Since 1995, when Mercosur signed a framework agreement with the European Union (EU) signaling a commitment to pursue free trade agreements between the two blocs, we have seen several failed negotiations and ultimately a postponed dream to establish one of the largest free trade agreements in the world, outside of what we recently saw with the failure to implement the Trans Pacific Partnership (TPP) Agreement.
However, the resuming of negotiations in 2015 culminated in draft proposals between Mercosur and the EU on May of 2016 (Brussels), leading both blocs to a positive understanding that executing an agreement is highly possible.
One of the paradigm shifts was the support that the Brazilian Government has received from the private sector, which until then, demanded more protectionism to curb the entry of foreign products into the country. What has become evident is that these barriers have not produced the desired effect they sought as more and more foreign products entered into the country, despite the presence of significant customs barriers.
Despite the lack of progress in negotiating a free trade agreement, government negotiators and the private sector worked very closely between 2012 and 2015 to remove the trade barriers. This resulted in an offer by Mercosur to liberalize import requirements for 90% of products traded with the EU.
The EU, recognizing the trade opportunities with Mercosur, and seeing creeping protectionism from the United States and the UK, aggressively sought new business partners. Each of these recent developments suggests that a trade agreement between these parties is likely.
Although there is a broad economic interest in the signing of this Agreement by all Mercosur countries, Brazil has an added incentive to finalize a trade agreement with the EU. CNI (Industry National Confederation) data shows that the current trade between Brazil and the European Union reached USD 100 billion in 2011 and, according to the United Nations, 69% of all the current trade between Mercosur and the European bloc in 2015 occurred with Brazil. Of the USD 54 billion exported by the European Union to Mercosur, USD 38 billion was destined for Brazil. On the other side, Brazil exports to EU increased from EUR 23 billion in the period of 1995-2004 to EUR 46 billion in 2015-2015, which shows the vigorous trade between the most important economic blocks in the world.
Agricultural issues, often an impediment in FTA negotiations, have been demystified by the CNA (Confederation of Agriculture), for not only Brazilians, but especially Europeans agri-businesses. For Brazilian farmers, the restrictions on foreign the exports of their products has caused them to focus their sales on a lucrative Brazilian domestic market
All signs indicate that both parties want to sign an Agreement later this year, so that the technical definitions can be finalized in the first half of 2018 eliminating the potential for interrupted negotiations and uncertainty caused by next year’s Brazilian presidential elections.

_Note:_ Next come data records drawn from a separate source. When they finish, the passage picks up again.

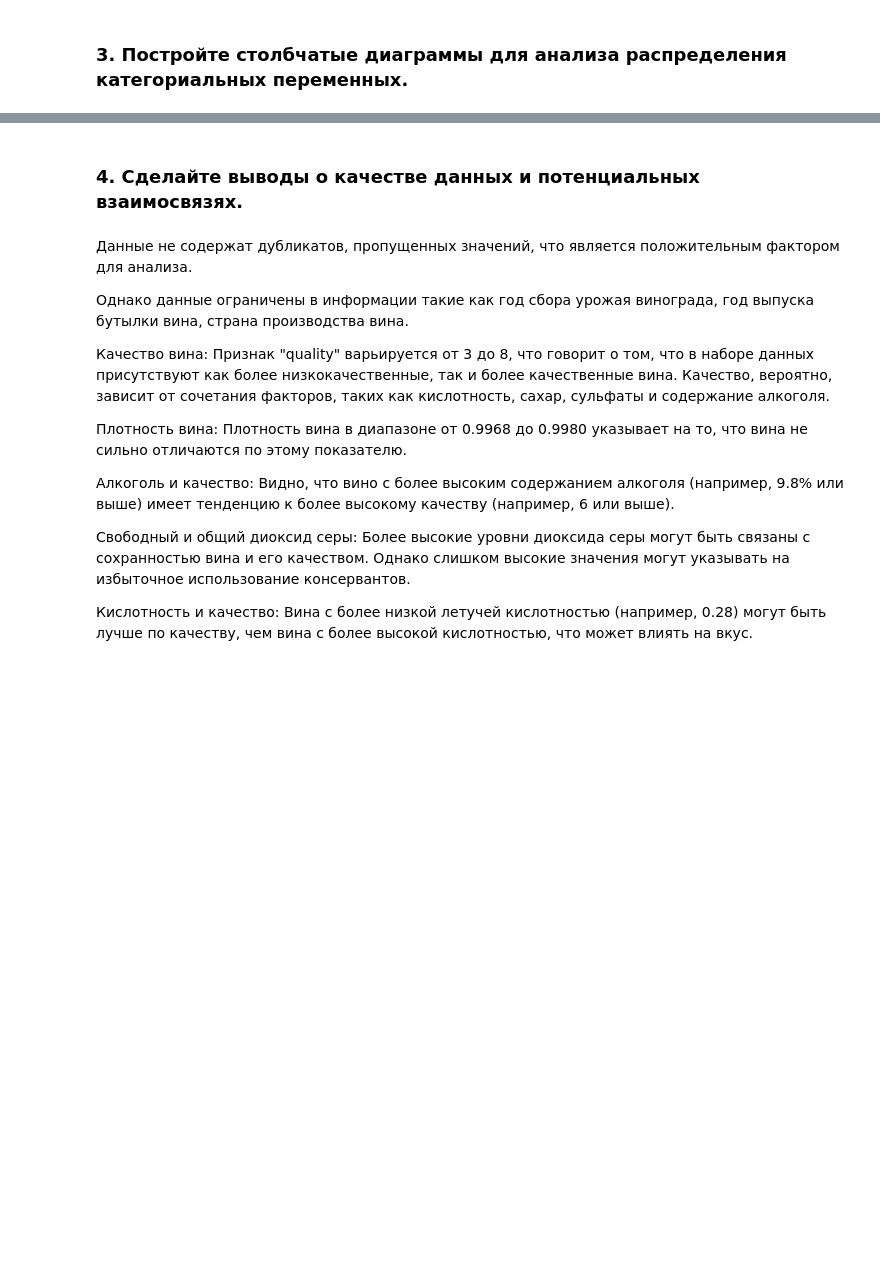
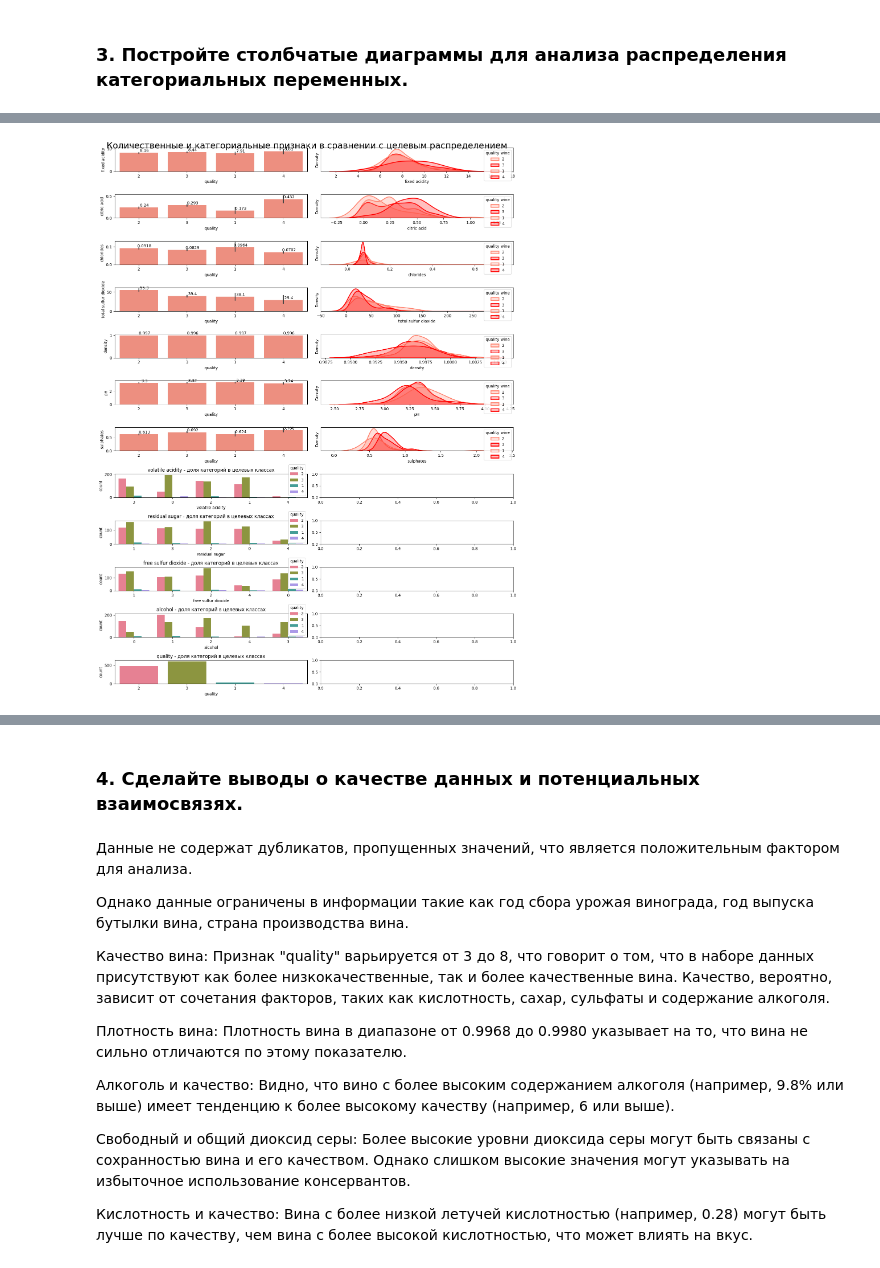
Before and after one commit to Ritorta/PythonDataBase, a Jupyter notebook: Work#1/Task_1.ipynb, the cells around one changed output, grey strips where cells are left out. Cells and saved outputs as stored; diff of their text form; code cells hidden in the pictures; blank space fills up the shorter version.

```diff
--- a/Work#1/Task_1.ipynb
+++ b/Work#1/Task_1.ipynb
@@ -380,0 +413,45 @@ plt.show()
+# %%
+# Список непрерывных переменных
+continuous_features = ['fixed acidity', 'citric acid', 'chlorides', 'total sulfur dioxide', 'density', 'pH', 'sulphates']
+
+# Список категориальных переменных
+categorical_features = ['volatile acidity', 'residual sugar', 'free sulfur dioxide', 'alcohol', 'quality']
+
+# Устанавливаем палитру цветов
+sns.set_palette(['#ff826e', 'red'])
+
+# Создаем фигуру и подложку для графиков
+fig, ax = plt.subplots(len(continuous_features) + len(categorical_features), 2, figsize=(15, 20), gridspec_kw={'height_ratios': [1] * (len(continuous_features) + len(categorical_features))})
+
+# Цикл для каждого численного признака для создания линейчатых диаграмм и графиков kde
+for i, col in enumerate(continuous_features):
+# Гистограмма, показывающая среднее значение признака для каждой целевой категории
+    graph = sns.barplot(data=df_wine, x="quality", y=col, ax=ax[i,0])
+
+# График KDE, показывающий распределение признака для каждой целевой категории
+    for quality in df_wine['quality'].unique():
+        sns.kdeplot(data=df_wine[df_wine["quality"]==quality], x=col, fill=True, linewidth=2, ax=ax[i,1], label=quality)
+    ax[i,1].set_yticks([])
+    ax[i,1].legend(title='quality wine', loc='upper right')
+
+# Средние значения в гистограмму
+    for cont in graph.containers:
+        graph.bar_label(cont, fmt='         %.3g')
+
+# Цикл для каждого категориального признака для создания гистограмм со 100-процентным распределением
+for i, col in enumerate(categorical_features):
+    # Гистограмма со 100-процентным распределением, показывающая долю каждой категории в целевых классах
+    sns.countplot(data=df_wine, x=col, hue="quality", ax=ax[len(continuous_features) + i, 0])
+    ax[len(continuous_features) + i, 0].set_title(f'{col} - доля категорий в целевых классах')
+
+
+# Устанавливаем заголовок для всей фигуры
+plt.suptitle('Количественные и категориальные признаки в сравнении с целевым распределением', fontsize=22)
+
+# Устанавливаем отступы между графиками
+plt.tight_layout()
+
+# Отображаем фигуру
+plt.show()
+# %% [output]
+[figure, added]
```
Also changed, not shown: parts of 15 cells of this notebook.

Free trade agreements do have risks and the European Union has always vigorously enforced compliance with FTA rules of origin. Mercosur companies interested in exporting to the EU under the auspices of a Trade Agreement will need to implement tighter controls to adapt to the EU’s stringent reporting requirements and enforcement of origin determination. These companies will be better equipped to ensure compliance and prepare for potential EU customs audits if their organization is committed to automating their trade activities.
Brazil has further indicated its interest in opening its domestic market by entering into discussions with the European Free Trade Association (EFTA), the group of countries on the European continent which are not part of the European Union. Executing agreements with the EU and EFTA would result in the largest foreign trade agreement signed among developed countries; an enormous opportunity for the 750 million individuals residing in Europe and Mercosur countries.